More on Perdue 

More on Pruitt 

Dial 888-907-9957 to be connected to your U.S Senators or text SWAMP to 97779

Or you can look up your Senator’s phone number here 

Find your Senator’s twitter handle and send them a tweet! 

Sonny Perdue

Sartorial Silliness

In announcing his pick last week for Secretary of Agriculture, Trump heaped predictable praise on Sonny Perdue, promising that the former governor of Georgia will “deliver big results for all Americans who earn their living off the land."

We predict that Perdue will indeed deliver “big” results—but he’ll deliver them to his friends in Big Food and Big Ag, not to America’s rural farmers, and surely not to America’s consumers.

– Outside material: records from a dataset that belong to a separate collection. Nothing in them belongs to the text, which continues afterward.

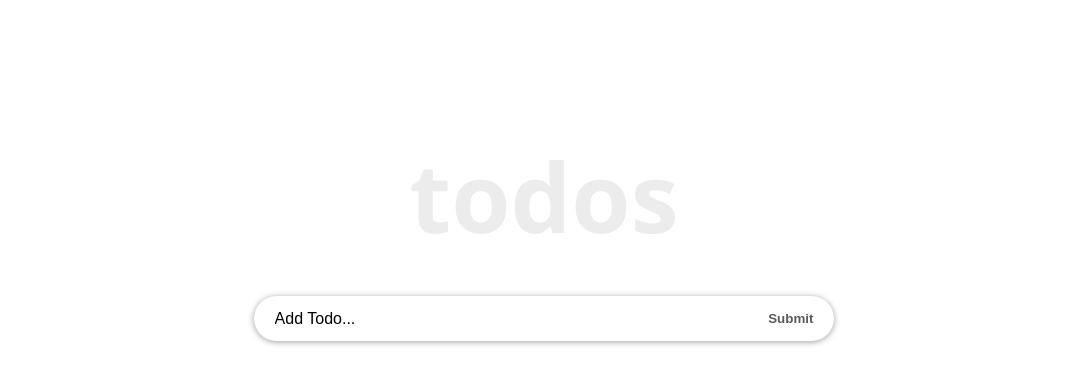
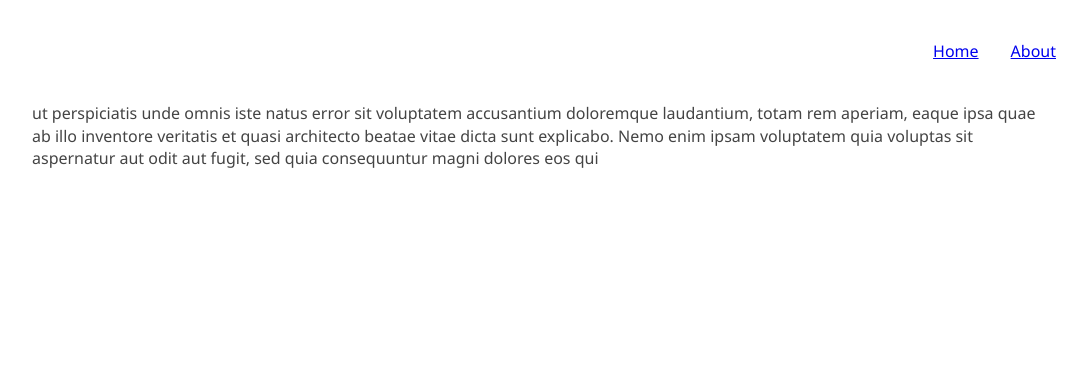
Before and after one commit to michaelamponsah/react-todo, a React (Create React App) app: page /about in a window 1280 px wide. Shown: the top 384 px of the page, without its empty margins (96-1183 px from the left). Built offline with nearby package versions, Linux system fonts and the light colour scheme.

Commit message:
Implement routing

```diff
--- a/package.json
+++ b/package.json
@@ -9,6 +9,8 @@
     "prop-types": "^15.8.1",
     "react": "^18.2.0",
     "react-dom": "^18.2.0",
+    "react-icons": "^4.7.1",
+    "react-router-dom": "^6.6.2",
     "react-scripts": "5.0.1",
     "uuid": "^9.0.0",
     "web-vitals": "^2.1.4"
--- a/src/App.css
+++ b/src/App.css
@@ -63,3 +63,23 @@ body {
   outline: none;
   border: none;
 }
+
+.active-link {
+  color: orangered;
+  text-decoration: underline;
+}
+
+.navBar {
+  display: flex;
+  justify-content: flex-end;
+  margin: 2.5em 0;
+}
+
+.navBar > ul {
+  list-style: none;
+  display: flex;
+}
+
+.navBar li {
+  margin-left: 2em;
+}
--- a/src/App.js
+++ b/src/App.js
@@ -1,4 +1,10 @@
 import React, { Component } from 'react';
+import { BrowserRouter, Route, Routes } from 'react-router-dom';
+import TodoContainer from './components/TodoContainer';
+import './App.css';
+import About from './pages/About';
+import NotMatch from './pages/NotMatch';
+import Navbar from './components/Navbar';
 
 class App extends Component {
   constructor(props) {
@@ -7,7 +13,26 @@ class App extends Component {
   }
 
   render() {
-    return (<h1>Todo</h1>);
+    return (
+      <BrowserRouter>
+        <Navbar />
+        <Routes>
+          <Route
+            exact
+            path="/"
+            element={<TodoContainer />}
+          />
+          <Route
+            path="/about"
+            element={<About />}
+          />
+          <Route
+            path="*"
+            element={<NotMatch />}
+          />
+        </Routes>
+      </BrowserRouter>
+    );
   }
 }
 
--- a/src/components/InputTodo.js
+++ b/src/components/InputTodo.js
@@ -1,5 +1,6 @@
 import PropTypes from 'prop-types';
 import React, { useState } from 'react';
+import { FaPlusCircle } from 'react-icons/fa';
 
 const InputTodo = (props) => {
   const { addTodoTitle } = props;
@@ -32,7 +33,9 @@ const InputTodo = (props) => {
         value={inputText.title}
         onChange={handleChange}
       />
-      <button className="input-submit" type="submit">Submit</button>
+      <button className="input-submit" type="submit">
+        <FaPlusCircle style={{ color: 'darkcyan', fontSize: '20px', marginTop: '2px' }} />
+      </button>
     </form>
   );
 };
--- a/src/components/Navbar.js
+++ b/src/components/Navbar.js
@@ -0,0 +1,29 @@
+import React from 'react';
+import { NavLink } from 'react-router-dom';
+
+const Navbar = () => {
+  const links = [
+    {
+      id: 1,
+      path: '/',
+      text: 'Home',
+    },
+    {
+      id: 2,
+      path: '/about',
+      text: 'About',
+    },
+  ];
+  return (
+    <nav className="navBar">
+      <ul>
+        {links.map((link) => (
+          <li key={link.id}>
+            <NavLink to={link.path} activeclassname="active-link">{link.text}</NavLink>
+          </li>
+        ))}
+      </ul>
+    </nav>
+  );
+};
+export default Navbar;
--- a/src/components/TodoItem.js
+++ b/src/components/TodoItem.js
@@ -1,5 +1,6 @@
 import React, { useEffect, useState } from 'react';
 import PropTypes from 'prop-types';
+import { FaTrash } from 'react-icons/fa';
 import styles from './TodoItem.module.css';
 
 const TodoItem = (props) => {
@@ -13,7 +14,6 @@ const TodoItem = (props) => {
   const [isEditing, setIsEditing] = useState({ isEditing: false });
 
   useEffect(() => () => {
-    console.log('Cleaning up...');
   }, []);
 
   const handleEditing = () => {
@@ -58,7 +58,9 @@ const TodoItem = (props) => {
         >
           {todo.title}
         </span>
-        <button type="button" onClick={() => onHandleDelete(todo.id)}>Delete</button>
+        <button type="button" onClick={() => onHandleDelete(todo.id)}>
+          <FaTrash style={{ color: 'orangered', fontSize: '16px' }} />
+        </button>
       </div>
       <input
         type="text"
--- a/src/index.css
+++ b/src/index.css
@@ -1,3 +1,5 @@
 body {
   background-color: #fff;
+  margin: 0 auto;
+  width: 80%;
 }
--- a/src/index.js
+++ b/src/index.js
@@ -1,13 +1,11 @@
 import React from 'react';
 import ReactDOM from 'react-dom/client';
+import App from './App';
 import './index.css';
-// import App from './App';
-import TodoContainer from './components/TodoContainer';
-import './App.css';
 
 const root = ReactDOM.createRoot(document.getElementById('root'));
 root.render(
   <React.StrictMode>
-    <TodoContainer />
+    <App />
   </React.StrictMode>,
 );
--- /dev/null
+++ b/src/pages/About.js
@@ -0,0 +1,12 @@
+import React from 'react';
+
+const About = () => (
+  <div>
+    ut perspiciatis unde omnis iste natus error sit voluptatem
+    accusantium doloremque laudantium, totam rem aperiam, eaque
+    ipsa quae ab illo inventore veritatis et quasi architecto beatae
+    vitae dicta sunt explicabo. Nemo enim ipsam voluptatem quia voluptas
+    sit aspernatur aut odit aut fugit, sed quia consequuntur magni dolores eos qui
+  </div>
+);
+export default About;
--- /dev/null
+++ b/src/pages/NotMatch.js
@@ -0,0 +1,8 @@
+import React from 'react';
+
+const NotMatch = () => (
+  <div>
+    <h3>No match for this page</h3>
+  </div>
+);
+export default NotMatch;
```
Also changed, not shown: 1 other file (tests, documents, lock files or other folders).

For all the talk about sticking up for rural farmers and rural America, the plain fact is this: Perdue’s track record consistently reveals his support for corporate agribusiness—not small farmers or rural Americans. There are his aforementioned corporate campaign donations. And this—in 2009, Perdue signed a bill that blocked local communities in Georgia from regulating animal cruelty, worker safety and pollution related to factory farms. That’s hardly “looking out” for the little guy.

Perdue may have impressed Trump by showing up for his job interview wearing a backpack and a tie with little tractors on it. But most farmers are smart enough to see through Perdue's phony concern for rural farmers, no matter how he dresses it up. 

Read ‘Trump’s Pick for Ag Secretary Has ‘Bigly’ Ties to Big Ag and Big Food’